*** Begin section ***

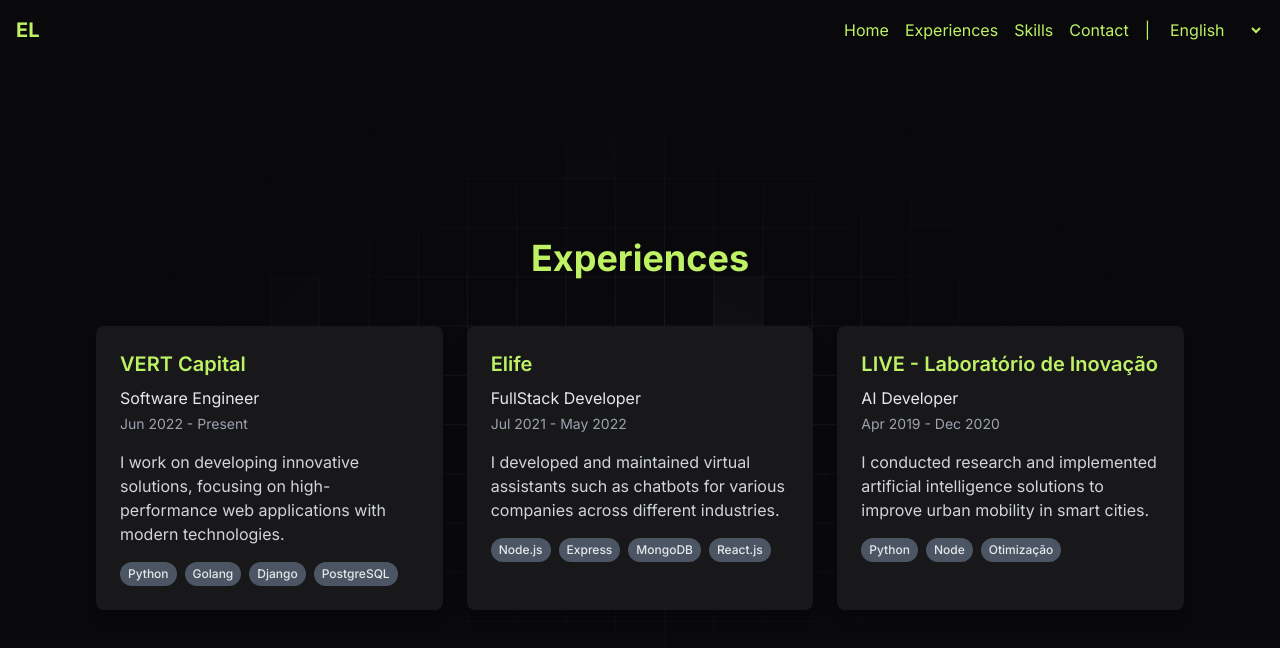
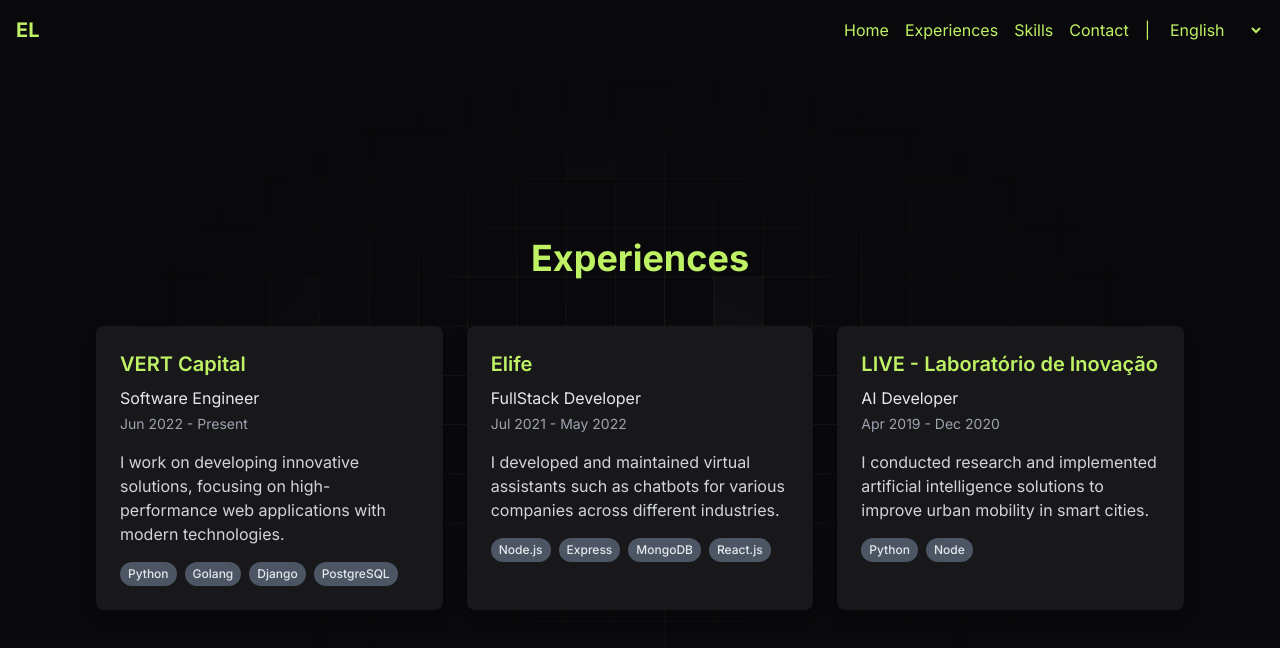
Before and after one commit to eduardoluiz7/personal-page, a React (Vite) app: page /experiences in a window 1280 px wide. Shown: the top 648 px of the page. Built offline with nearby package versions, Linux system fonts and the light colour scheme.

Commit message:
Update experiences

```diff
--- a/src/pages/experiences.tsx
+++ b/src/pages/experiences.tsx
@@ -30,7 +30,7 @@
         company: "LIVE - Laboratório de Inovação",
         role: t('experiences.live.role'),
         period: t('experiences.live.period'),
-        technologies: ["Python", "Node", "Otimização"],
+        technologies: ["Python", "Node"],
         description: t('experiences.live.description')
       }
     ]
```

*** End section ***

Among the lines of the records, copy out each one that contains the word "pages".

--- a/src/pages/experiences.tsx
+++ b/src/pages/experiences.tsx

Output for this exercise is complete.